The photo above is not some Photoshop trick. It’s a real shot of me responding to a damsel in distress whom I heard with my super hearing.
(Actually it’s the result of dozens and dozens of violent leaps onto the bed hoping my camera and his self-timer with continuous shots feature would capture something cool. We almost lost Kim’s bedside lamp and days later, my neck and back still hurt, but it was totally worth it.)
So I am two weeks in to the online photography course I signed up for, and am having a good time. I think the fact that it cost some money has helped to spur me into action. That combined with the inspiration and encouragement from the other participants has really provided the accountability I’ve been looking for.
One thing I’ve learned (re-learned?) so far is that starting is the hardest part. When the vision of what you want to accomplish is so grand, such as forming a new habit or amassing a portfolio of kick butt photos, it can be really intimidating to take that first step. But once you take it, you start building momentum and it becomes easier. And more fun.
The biggest thing that I’ve become reacquainted with is the power of play. Many of the prompts we’ve been given have been of a playful nature, such as “a riot of color”…
…”Someone with a cape” (I came up with two)…
My best shots so far have been the result of just playing around with the camera. The first week, the instructor (aka the amazing Andrea Scher) encouraged us to try shooting things without even looking through the viewfinder. That was weird at first, but incredibly freeing! And it allowed me to get this shot of upside down leftovers in the fridge I never would have gotten otherwise:

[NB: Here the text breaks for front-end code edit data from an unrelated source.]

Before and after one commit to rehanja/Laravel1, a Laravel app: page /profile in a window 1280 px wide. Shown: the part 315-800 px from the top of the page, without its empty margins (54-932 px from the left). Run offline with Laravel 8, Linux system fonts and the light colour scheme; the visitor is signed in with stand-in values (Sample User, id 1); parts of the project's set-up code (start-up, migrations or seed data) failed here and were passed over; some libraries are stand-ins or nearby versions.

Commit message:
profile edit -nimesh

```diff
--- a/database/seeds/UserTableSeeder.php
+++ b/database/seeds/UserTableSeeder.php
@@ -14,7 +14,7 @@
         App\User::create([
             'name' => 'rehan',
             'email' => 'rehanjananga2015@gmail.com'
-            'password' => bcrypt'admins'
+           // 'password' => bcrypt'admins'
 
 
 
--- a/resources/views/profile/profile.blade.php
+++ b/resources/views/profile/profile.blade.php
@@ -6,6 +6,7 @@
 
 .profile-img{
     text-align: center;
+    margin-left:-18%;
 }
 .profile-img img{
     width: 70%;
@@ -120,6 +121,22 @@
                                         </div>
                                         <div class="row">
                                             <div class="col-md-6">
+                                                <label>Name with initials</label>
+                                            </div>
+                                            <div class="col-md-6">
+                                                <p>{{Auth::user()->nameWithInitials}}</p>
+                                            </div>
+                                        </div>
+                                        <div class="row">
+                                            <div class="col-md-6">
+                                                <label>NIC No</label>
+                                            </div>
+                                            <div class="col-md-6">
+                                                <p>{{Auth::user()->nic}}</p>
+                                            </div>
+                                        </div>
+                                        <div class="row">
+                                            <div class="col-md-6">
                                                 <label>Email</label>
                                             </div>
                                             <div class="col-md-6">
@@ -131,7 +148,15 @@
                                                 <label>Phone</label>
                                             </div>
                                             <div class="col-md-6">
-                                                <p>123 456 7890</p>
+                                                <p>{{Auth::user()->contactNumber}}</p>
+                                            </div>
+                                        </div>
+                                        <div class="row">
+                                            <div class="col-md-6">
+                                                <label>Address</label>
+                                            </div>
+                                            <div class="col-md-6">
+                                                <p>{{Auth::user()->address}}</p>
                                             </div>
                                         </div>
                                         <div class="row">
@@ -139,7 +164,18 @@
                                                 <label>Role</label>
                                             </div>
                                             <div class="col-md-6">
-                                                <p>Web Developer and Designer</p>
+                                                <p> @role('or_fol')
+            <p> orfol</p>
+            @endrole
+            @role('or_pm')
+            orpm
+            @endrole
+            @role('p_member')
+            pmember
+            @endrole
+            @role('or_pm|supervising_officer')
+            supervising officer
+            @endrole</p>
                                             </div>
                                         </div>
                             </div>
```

It seems that photography is like art and most things in life: Greatness comes not when you’re trying to create something great, but when you’re goofing off.

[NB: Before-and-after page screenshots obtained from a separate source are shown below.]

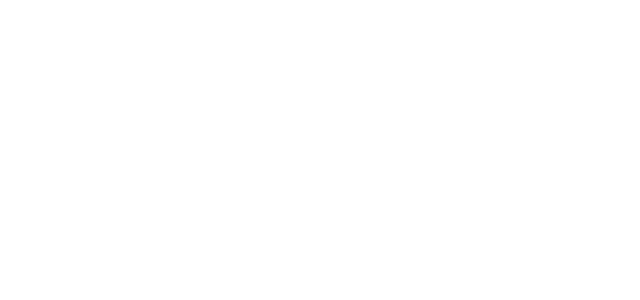
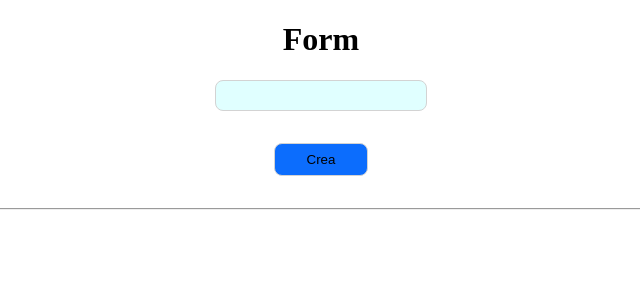
Before and after one commit to Mattia-Carbonera/react-form, a React (Vite) app: page / in a window 1280 px wide. Shown: the top 300 px of the page, without its empty margins (319-959 px from the left). Built offline with nearby package versions, Linux system fonts and the light colour scheme.

Commit message:
add structure page

```diff
--- a/src/App.jsx
+++ b/src/App.jsx
@@ -2,7 +2,22 @@
 import "./css/App.css";
 
 function App() {
-  return <></>;
+  return (
+    <>
+      <div className="container">
+        <div className="header">
+          <h1>Form</h1>
+        </div>
+
+        <form>
+          <input type="text" />
+          <button>Crea</button>
+        </form>
+
+        <hr />
+      </div>
+    </>
+  );
 }
 
 export default App;
--- a/src/css/index.css
+++ b/src/css/index.css
@@ -2,6 +2,30 @@
   margin: auto;
   text-align: center;
 
-  background-color: red;
   width: 1000px;
 }
+
+form > input {
+  background-color: lightcyan;
+  border: none;
+  border: 1px solid lightgray;
+  border-radius: 8px;
+
+  height: 20px;
+  width: 200px;
+  padding: 0.3rem;
+}
+
+form > button {
+  display: block;
+  margin: 2rem auto;
+
+  background-color: #0c6dfd;
+  border: 1px solid lightgray;
+  border-radius: 8px;
+  padding: 0.5rem 2rem;
+}
+
+hr {
+  margin: 2rem 0;
+}
```
Also changed, not shown: src/db/articles.js (added, +17 -0 lines).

I knew I might be trying too hard after I snapped this one of Lucy. Did I get this by successfully coaching her to deliver the perfect expression? Had I been working hard to manipulate the light to produce such warm soft highlights?
I shot this without looking through the viewfinder with the camera on automatic “P” mode while I was trying to get a breathtaking shot of…gum balls.

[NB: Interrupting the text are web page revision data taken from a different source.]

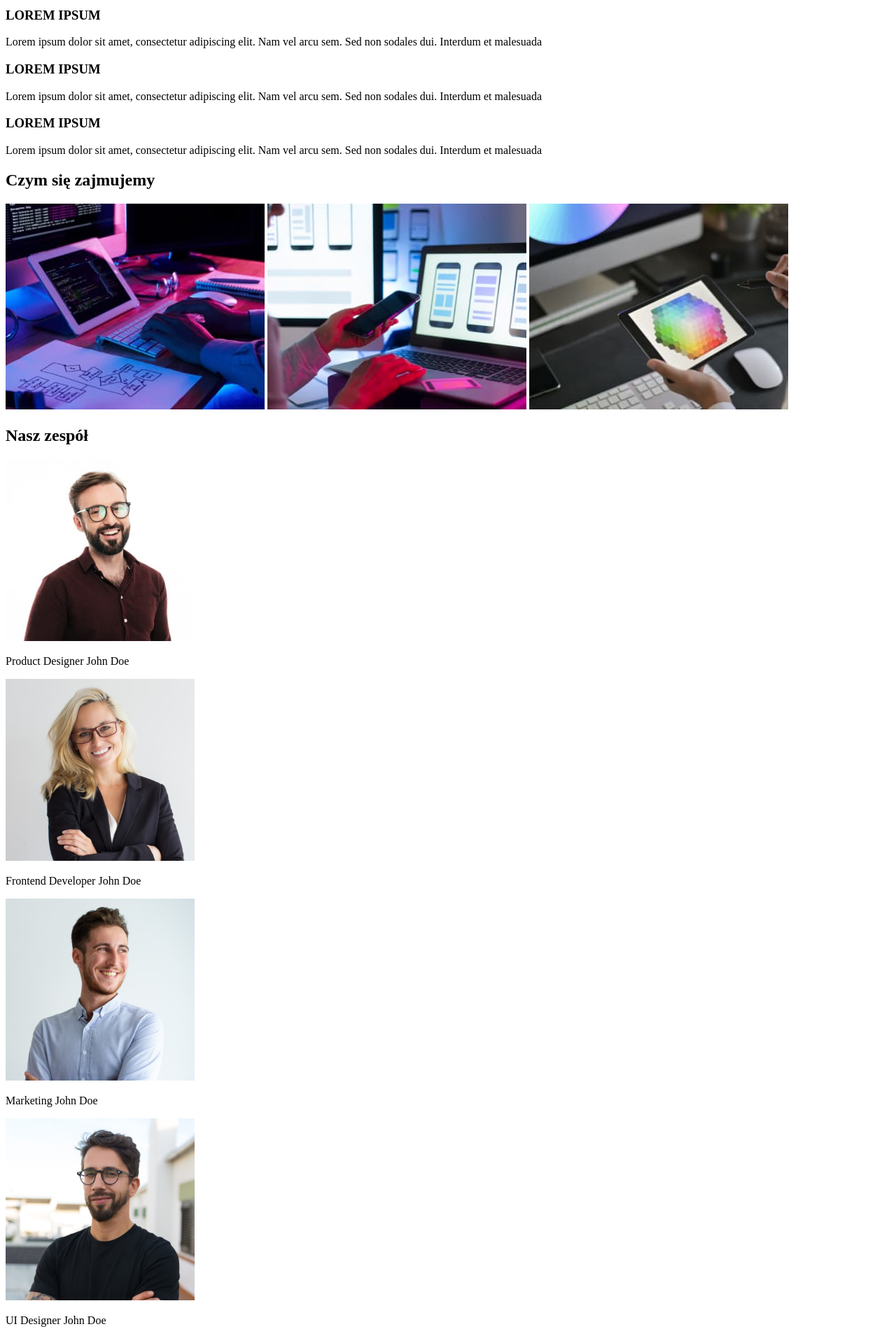
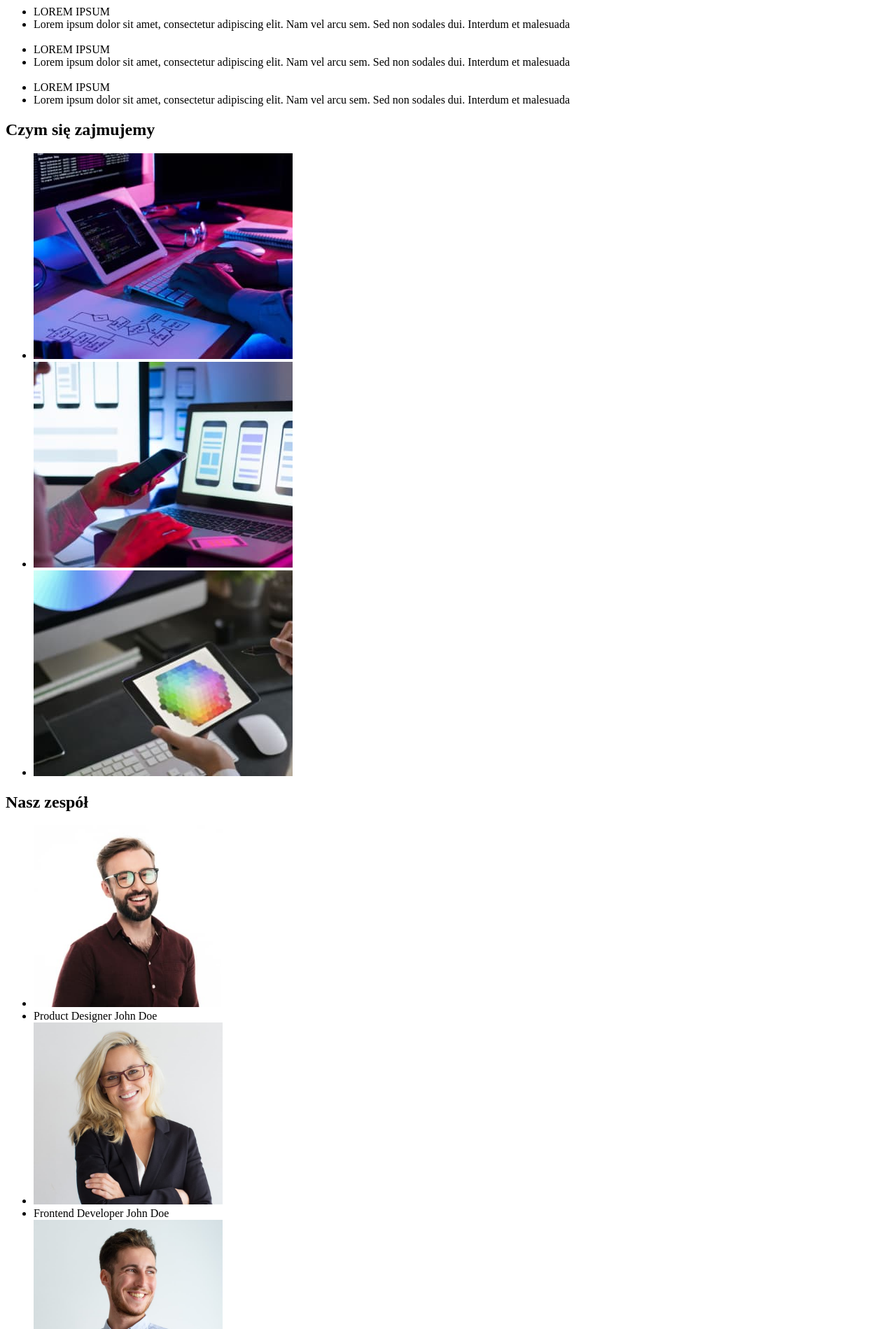
Before and after one commit to MrAgsgard/goit-markup-hw-01, a plain HTML site: page index.html in a window 1280 px wide. Shown: the part 220-2119 px from the top of the page at 70% size. Drawn offline with Linux system fonts and the light colour scheme.

Commit message:
Wprowadzono zamiany

```diff
--- a/index.html
+++ b/index.html
@@ -9,8 +9,8 @@
 <body>
     <header>
             <ul>
+                    <li><a href="WebStudio">WebStudio</a></li>
                 <nav>
-                    <li><a href="WebStudio">WebStudio</a></nav></li>
                     <li>Agencja</li>
                     <li>Portfolio</li>
                     <li>Kontakt</li>
@@ -25,35 +25,41 @@
             <h1>EFEKTYWNE ROZWIĄZANIA DLA WASZEGO BIZNESU</h1>
             <div>
                 <button type="button">Zamów usługę</button>
-                <h3>LOREM IPSUM</h3>
-                <p>Lorem ipsum dolor sit amet, consectetur adipiscing elit. Nam vel arcu sem. Sed non sodales dui. Interdum et malesuada</p>
-                <h3>LOREM IPSUM</h3>
-                <p>Lorem ipsum dolor sit amet, consectetur adipiscing elit. Nam vel arcu sem. Sed non sodales dui. Interdum et malesuada</p>
-                <h3>LOREM IPSUM</h3>
-                <p>Lorem ipsum dolor sit amet, consectetur adipiscing elit. Nam vel arcu sem. Sed non sodales dui. Interdum et malesuada</p>
+                    <ul>
+                        <li>LOREM IPSUM</li>
+                        <li>Lorem ipsum dolor sit amet, consectetur adipiscing elit. Nam vel arcu sem. Sed non sodales dui. Interdum et malesuada</li><br>
+                        <li>LOREM IPSUM</li>
+                        <li>Lorem ipsum dolor sit amet, consectetur adipiscing elit. Nam vel arcu sem. Sed non sodales dui. Interdum et malesuada</li><br>
+                        <li>LOREM IPSUM</li>
+                        <li>Lorem ipsum dolor sit amet, consectetur adipiscing elit. Nam vel arcu sem. Sed non sodales dui. Interdum et malesuada</li>
+                    </ul>
             </div>
         </section>
 
         <section>
             <div>
                 <h2>Czym się zajmujemy</h2>
-                <img src="Images/01img.jpg" alt="01img" width="370" height="294">
-                <img src="Images/02img.jpg" alt="02img" width="370" height="294">
-                <img src="Images/03img.jpg" alt="02img" width="370" height="294">
+                    <ul>
+                        <li><img src="Images/01img.jpg" alt="01img" width="370" height="294"></li>
+                        <li><img src="Images/02img.jpg" alt="02img" width="370" height="294"></li>
+                        <li><img src="Images/03img.jpg" alt="02img" width="370" height="294"></li>
+                    </ul>
             </div>
         </section>
 
         <section>
             <div>
                 <h2>Nasz zespół</h2>
-                <img src="Images\001img.jpg" alt="001img" width="270" height="260">
-                <p>Product Designer John Doe</p>
-                <img src="Images\002img.jpg" alt="002img" width="270" height="260">
-                <p>Frontend Developer John Doe</p>
-                <img src="Images\003img.jpg" alt="002img" width="270" height="260">
-                <p>Marketing John Doe</p>
-                <img src="Images\004img.jpg" alt="002img" width="270" height="260">
-                <p>UI Designer John Doe</p>
+                    <ul>
+                        <li><img src="Images\001img.jpg" alt="001img" width="270" height="260"></li>
+                        <li>Product Designer John Doe</li>
+                        <li><img src="Images\002img.jpg" alt="002img" width="270" height="260"></li>
+                        <li>Frontend Developer John Doe</li>
+                        <li><img src="Images\003img.jpg" alt="002img" width="270" height="260"></li>
+                        <li>Marketing John Doe</li>
+                        <li><img src="Images\004img.jpg" alt="002img" width="270" height="260"></li>
+                        <li>UI Designer John Doe</li>
+                    </ul>
             </div>
         </section>
 
```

I’ll say it again: Greatness comes not when you’re trying to create something great, but when you’re goofing off.
Another case in point is this one I shot just last night after Lucy was finished with her bath. (Hat tip to Kim for suggesting this as a possible subject):
The neat thing about this is that it was totally spontaneous. And it was probably the 22nd of the 30 shots I took. While importing them into my computer, I noticed the first shot was pretty boring. So was the second. And the third. But once I stopped looking through the viewfinder and started holding the camera at an angle and perilously close to the surface of the water, I got something pretty great.
It made me think of my experience doing comic strips or logo designs or greeting card verses, and how the best ideas are hardly ever the first ones.
Once again, another lesson that bleeds beyond the field of art.
In our fast-paced, instant gratification culture, too often we’re searching for good enough, and settle for the first decent idea that solves the problem at hand. Whether you’re in a brainstorming meeting at work or huddling with your husband trying to figure out a way you can stay home with the kids AND bring in a bit of side income, it’s when we push past the obvious ideas — and start having some fun — that we get to the solutions that are truly great.
Oh how unfortunate it is for us — and yet deliciously satisfying for Adultitis — that we routinely underestimate the power of play.